FIFA has banned `One Love’ captain’s armband to be worn by seven European teams during the football World Cup.
English and Welsh footballing associations had sought urgent clarification from FIFA over the use of “One Love” armbands, which they had planned to wear throughout their fixtures.
The international football governing body has said that those who wear the armband – which was never officially sanctioned by FIFA – would run the risk of an on-field “sporting sanction”.
FA chief executive Mark Bullingham told BBC Radio 4 on Monday that if Harry Kane will be booked for wearing the One Love armband, England will have to see if there is “another way to show our values”.
It is not yet clear how English captain Harry Kane will respond to the ban.
The New Arab reported that the dispute has divided England fans – some of whom see the armband as an important symbol of solidarity, while others regard it as patronizing double standards.
FIFA has offered several compromise slogans – including “Football unites the world” and “Share the meal,” among other messages – and are partnering with the UN on social campaigns throughout the World Cup.
Countries across Europe have pledged to keep wearing the armbands, regardless of what on-field punishment FIFA may hand out to players that wear them.
German captain Manuel Neuer stated he will continue to wear a “OneLove” armband.
“Other European nations are wearing (the armband) and it is good we are doing it together,” Neuer said on Saturday.
Dutch captain Virgil Van Dijk was less certain, however. “If I will get a yellow card for wearing it then we would have to discuss it because I don’t like to play while being on a yellow [card],” he said.

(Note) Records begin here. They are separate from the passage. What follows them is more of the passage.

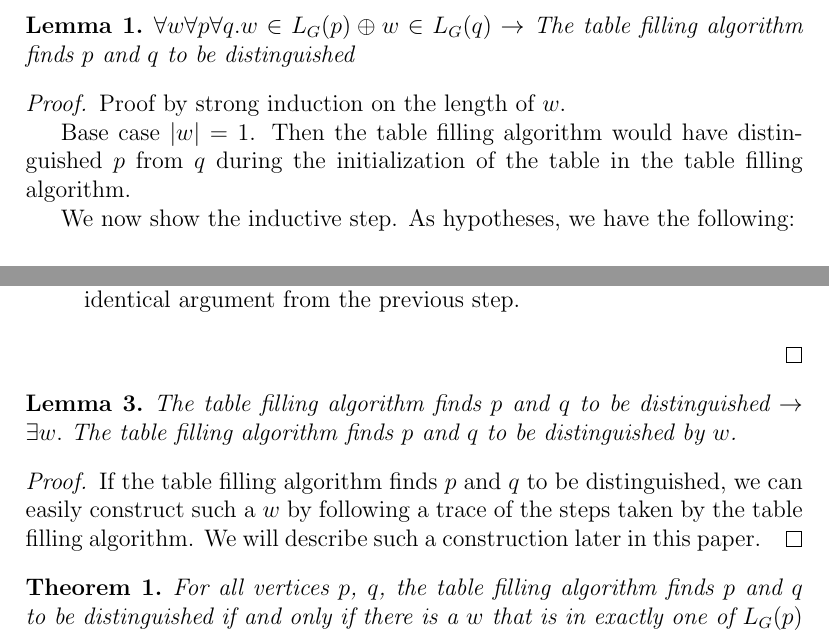
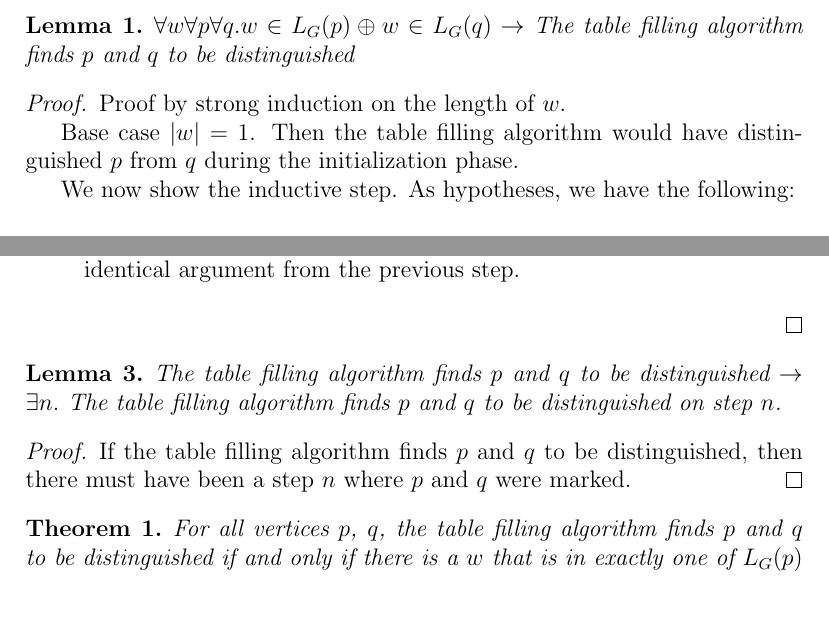
Before and after one commit to calebh/dihash, a LaTeX document (papers/lang.tex): two parts of pages 1 and 3 of 7, joined at a grey line, cut so that both start at the same text, the shorter picture padded with empty space. Compiled offline with pdfLaTeX.

Commit message:
Minor updates to proof

```diff
--- a/papers/lang.tex
+++ b/papers/lang.tex
@@ -25,8 +25,7 @@ to be distinguished
 Proof by strong induction on the length of $w$.
 
 Base case $|w|=1$. Then the table filling algorithm
-would have distinguished $p$ from $q$ during the initialization of
-the table in the table filling algorithm.
+would have distinguished $p$ from $q$ during the initialization phase.
 
 We now show the inductive step. As hypotheses, we have the following:
 
@@ -114,13 +113,12 @@ then one of the following must be true:
 
 \begin{lemma}
 \label{thm:tbl_correctness3}
-The table filling algorithm finds $p$ and $q$ to be distinguished $\rightarrow$ $\exists w.$ The table filling
-algorithm finds $p$ and $q$ to be distinguished by $w$.
+The table filling algorithm finds $p$ and $q$ to be distinguished $\rightarrow$ $\exists n.$ The table filling
+algorithm finds $p$ and $q$ to be distinguished on step $n$.
 \end{lemma}
 \begin{proof}
-If the table filling algorithm finds $p$ and $q$ to be distinguished, we can easily construct such a $w$ by
-following a trace of the steps taken by the table filling algorithm. We will describe such a construction later
-in this paper.
+If the table filling algorithm finds $p$ and $q$ to be distinguished, then there must have been a step $n$
+where $p$ and $q$ were marked.
 \end{proof}
 
 \begin{theorem}
```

The World Cup hosts have long argued that Qatar has been singled out for unfair criticism over human rights and LGBT issues, calling out “double standards” compared to other sporting events around the world.